Game Development Reference
In-Depth Information
The `u variable that's used to figure out the distance between the objects on the y axis is used a little
later in the code.
Now that you know the distance between the objects and their combined total half-widths, you can
find out whether the objects are overlapping on the x axis with this line of code:
r]nkt6Jqi^an9k^fa_p>[D]hbse`pd'k^fa_p=[D]hbse`pd)I]pd*]^o\$`t%7
This is the formula for figuring out whether there's any overlap. Refer to Figure 7-36 for an illustration
of how this works. The variable name kt is shorthand for “overlap on the x axis.”
One new thing in this directive is this:
I]pd*]^o\$`t%
I]pd*]^o is one of AS3.0's built-in methods. (And, yes, it's a static method!) Its job is to find out what

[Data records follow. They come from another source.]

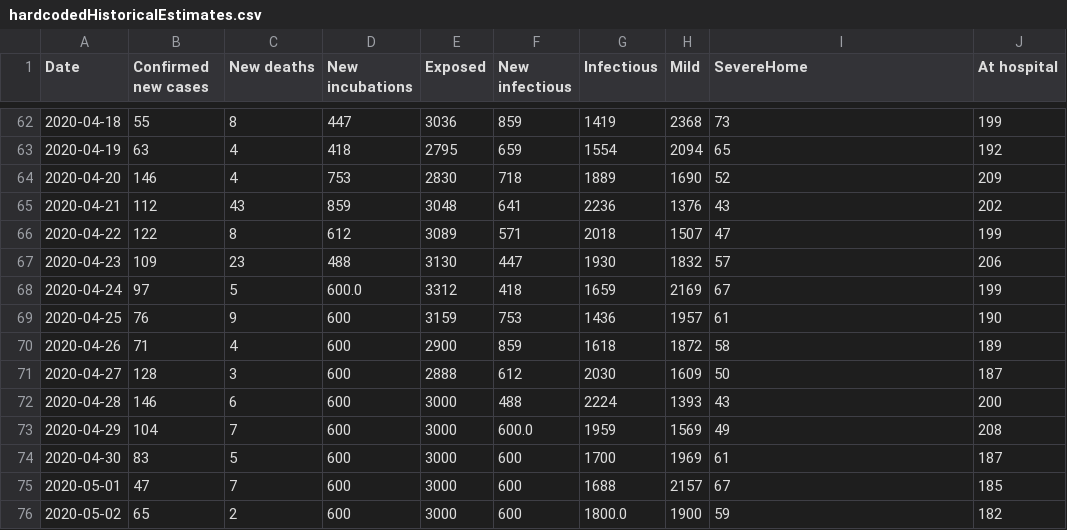
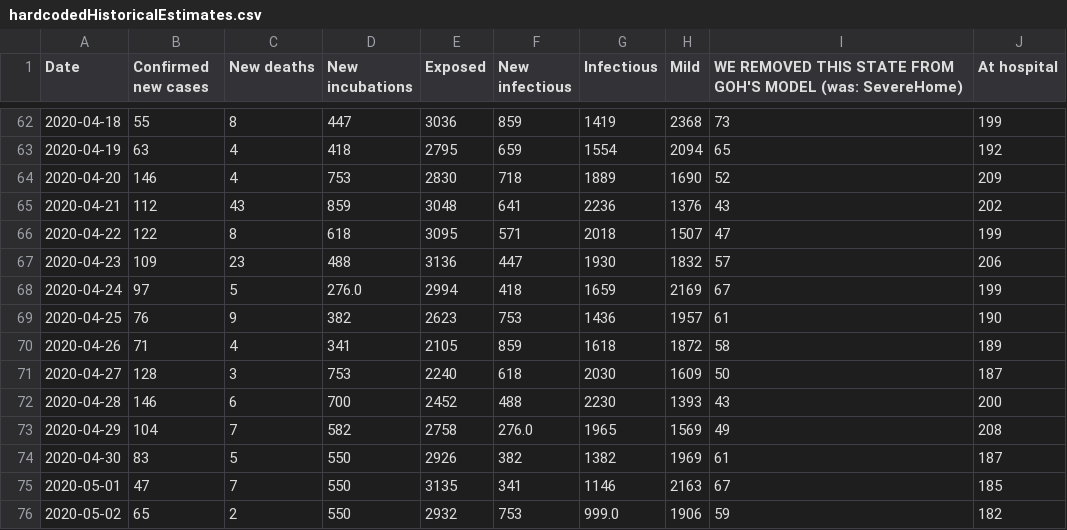
Before and after one commit to futurice/corona-simulations, a CSV file: data/hardcodedHistoricalEstimates.csv, drawn as a sheet; only a part is shown, gaps mark what is left out; the diff covers the shown part only; the diff names each change by its address in the sheet, - before the commit and + after, or states it on an @@ line.

Commit message:
Update hardcodedHistoricalEstimates.csv
Historical data to 2020-05-10

```diff
--- a/data/hardcodedHistoricalEstimates.csv
+++ b/data/hardcodedHistoricalEstimates.csv
-I1: SevereHome
+I1: WE REMOVED THIS STATE FROM GOH'S MODEL (was: SevereHome)
-D66 (New incubations): 612
+D66 (New incubations): 618
-E66 (Exposed): 3089
+E66 (Exposed): 3095
-E67 (Exposed): 3130
+E67 (Exposed): 3136
-D68 (New incubations): 600.0
+D68 (New incubations): 276.0
-E68 (Exposed): 3312
+E68 (Exposed): 2994
-D69 (New incubations): 600
+D69 (New incubations): 382
-E69 (Exposed): 3159
+E69 (Exposed): 2623
-D70 (New incubations): 600
+D70 (New incubations): 341
-E70 (Exposed): 2900
+E70 (Exposed): 2105
-D71 (New incubations): 600
+D71 (New incubations): 753
-E71 (Exposed): 2888
+E71 (Exposed): 2240
-F71 (New infectious): 612
+F71 (New infectious): 618
-D72 (New incubations): 600
+D72 (New incubations): 700
-E72 (Exposed): 3000
+E72 (Exposed): 2452
-G72 (Infectious): 2224
+G72 (Infectious): 2230
-D73 (New incubations): 600
+D73 (New incubations): 582
-E73 (Exposed): 3000
+E73 (Exposed): 2758
-F73 (New infectious): 600.0
+F73 (New infectious): 276.0
-G73 (Infectious): 1959
+G73 (Infectious): 1965
-D74:D76 (New incubations): 600
+D74:D76 (New incubations): 550
-E74 (Exposed): 3000
+E74 (Exposed): 2926
-F74 (New infectious): 600
+F74 (New infectious): 382
-G74 (Infectious): 1700
+G74 (Infectious): 1382
-E75 (Exposed): 3000
+E75 (Exposed): 3135
-F75 (New infectious): 600
+F75 (New infectious): 341
-G75 (Infectious): 1688
+G75 (Infectious): 1146
-H75 (Mild): 2157
+H75 (Mild): 2163
-E76 (Exposed): 3000
+E76 (Exposed): 2932
-F76 (New infectious): 600
+F76 (New infectious): 753
-G76 (Infectious): 1800.0
+G76 (Infectious): 999.0
-H76 (Mild): 1900
+H76 (Mild): 1906
```
Also changed, not shown: 5 added rows and 27 edited cells elsewhere in this file.
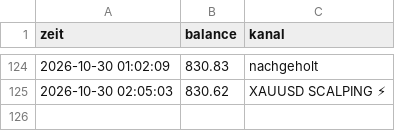
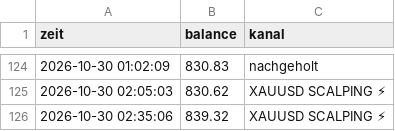
Before and after one commit to DerManagerBerlin/teletrader_code, a CSV file: kontostand.csv, drawn as a sheet; only a part is shown, gaps mark what is left out; the diff names each change by its address in the sheet, - before the commit and + after, or states it on an @@ line.

```diff
--- a/kontostand.csv
+++ b/kontostand.csv
+row 126: 2026-10-30 02:35:06 | 839.32 | XAUUSD SCALPING ⚡
```
Also changed, not shown: 2 other files.
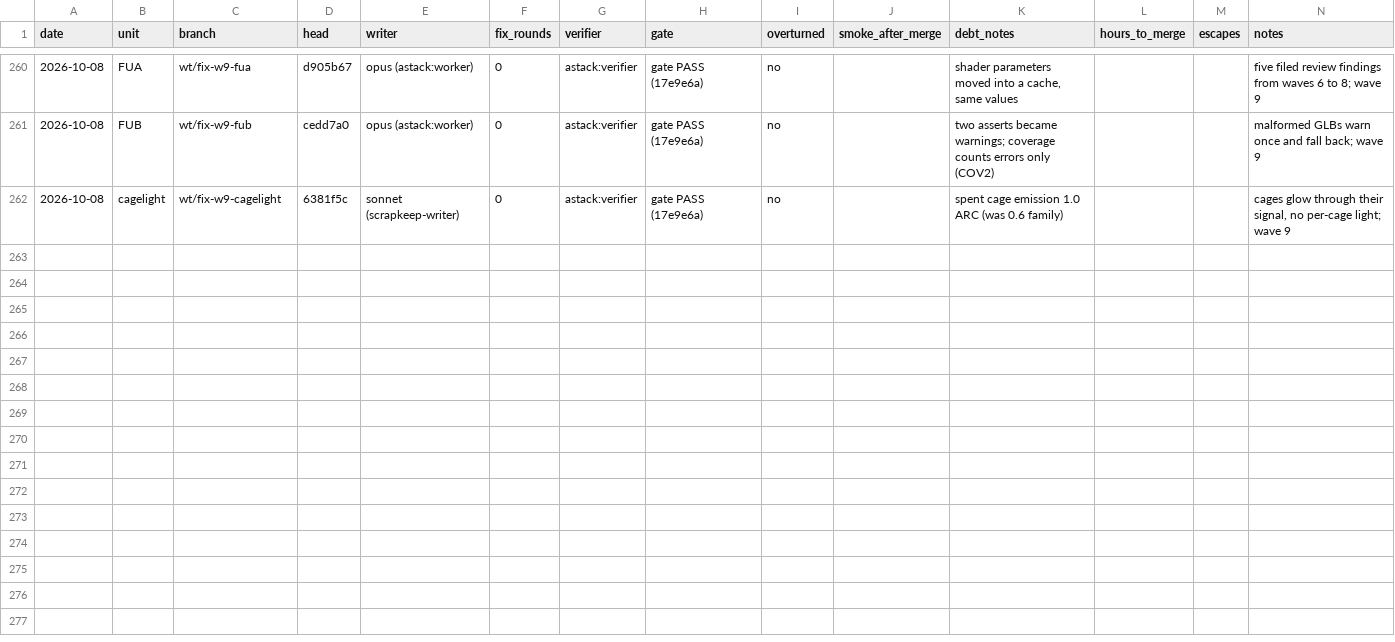
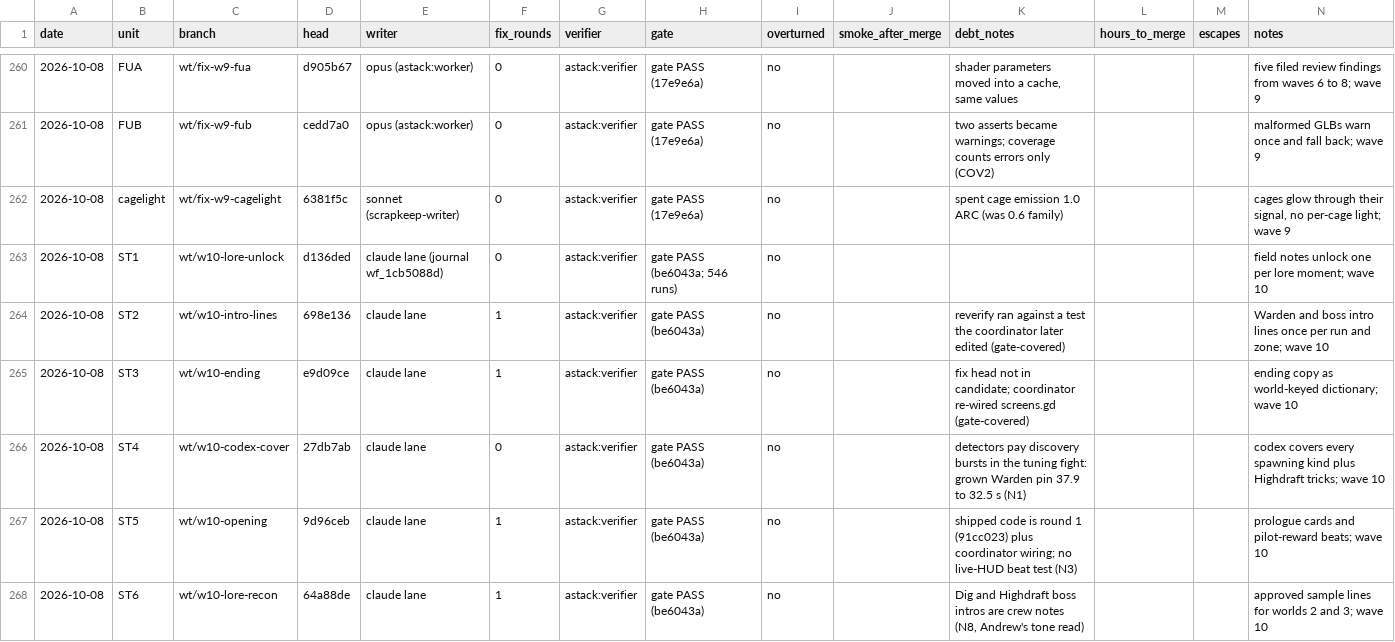
Before and after one commit to bananahana720/scrapkeep, a TSV file: sketches/core-loop/tools/coordinator/lane-ledger.tsv, drawn as a sheet; only a part is shown, gaps mark what is left out; rows hold the shown columns only; the diff covers the shown part only; the diff names each change by its address in the sheet, - before the commit and + after, or states it on an @@ line.

```diff
--- a/sketches/core-loop/tools/coordinator/lane-ledger.tsv
+++ b/sketches/core-loop/tools/coordinator/lane-ledger.tsv
+row 263: 2026-10-08 | ST1 | wt/w10-lore-unlock | d136ded | claude lane (journal wf_1cb5088d) | 0 | astack:verifier | gate PASS (be6043a; 546 runs) | no |  |  |  |  | field notes unlock one per lore moment; wave 10
+row 264: 2026-10-08 | ST2 | wt/w10-intro-lines | 698e136 | claude lane | 1 | astack:verifier | gate PASS (be6043a) | no |  | reverify ran against a test the coordinator later edited (gate-covered) |  |  | Warden and boss intro lines once per run and zone; wave 10
+row 265: 2026-10-08 | ST3 | wt/w10-ending | e9d09ce | claude lane | 1 | astack:verifier | gate PASS (be6043a) | no |  | fix head not in candidate; coordinator re-wired screens.gd (gate-covered) |  |  | ending copy as world-keyed dictionary; wave 10
+row 266: 2026-10-08 | ST4 | wt/w10-codex-cover | 27db7ab | claude lane | 0 | astack:verifier | gate PASS (be6043a) | no |  | detectors pay discovery bursts in the tuning fight: grown Warden pin 37.9 to 32.5 s (N1) |  |  | codex covers every spawning kind plus Highdraft tricks; wave 10
+row 267: 2026-10-08 | ST5 | wt/w10-opening | 9d96ceb | claude lane | 1 | astack:verifier | gate PASS (be6043a) | no |  | shipped code is round 1 (91cc023) plus coordinator wiring; no live-HUD beat test (N3) |  |  | prologue cards and pilot-reward beats; wave 10
+row 268: 2026-10-08 | ST6 | wt/w10-lore-recon | 64a88de | claude lane | 1 | astack:verifier | gate PASS (be6043a) | no |  | Dig and Highdraft boss intros are crew notes (N8, Andrew's tone read) |  |  | approved sample lines for worlds 2 and 3; wave 10
```
Also changed, not shown: 6 added rows elsewhere in this file, docs/decisions.tsv, 2 other files.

the absolute value of a number is. Absolute values can only be positive; negative numbers that are
forced to be absolute have their sign dropped. Let's imagine that you use I]pd*]^o in a line of code
that looks like this:
I]pd*]^o\$).3%7
It would return this:
.3
Why is this useful for you? If k^fa_p> has a lower t position value than k^fa_p=, the value of `t will
be negative. The negative value would overly complicate the code because you'd need an additional
eb statement to check for it. It's simpler for you just to deal with positive values.
The next bit of code is a long nested eb/ahoa statement:
eb\$kt:,%
w
r]n`u6Jqi^an9k^fa_p=*u)k^fa_p>*u7
r]nku6Jqi^an9k^fa_p>[D]hbdaecdp' ±
k^fa_p=[D]hbdaecdp)I]pd*]^o\$`u%7
eb\$ku:,%
w
eb\$kt8ku%
w
eb\$`t8,%
w
++?khheoekjkjnecdp
kt&9)-7
ku9,7
y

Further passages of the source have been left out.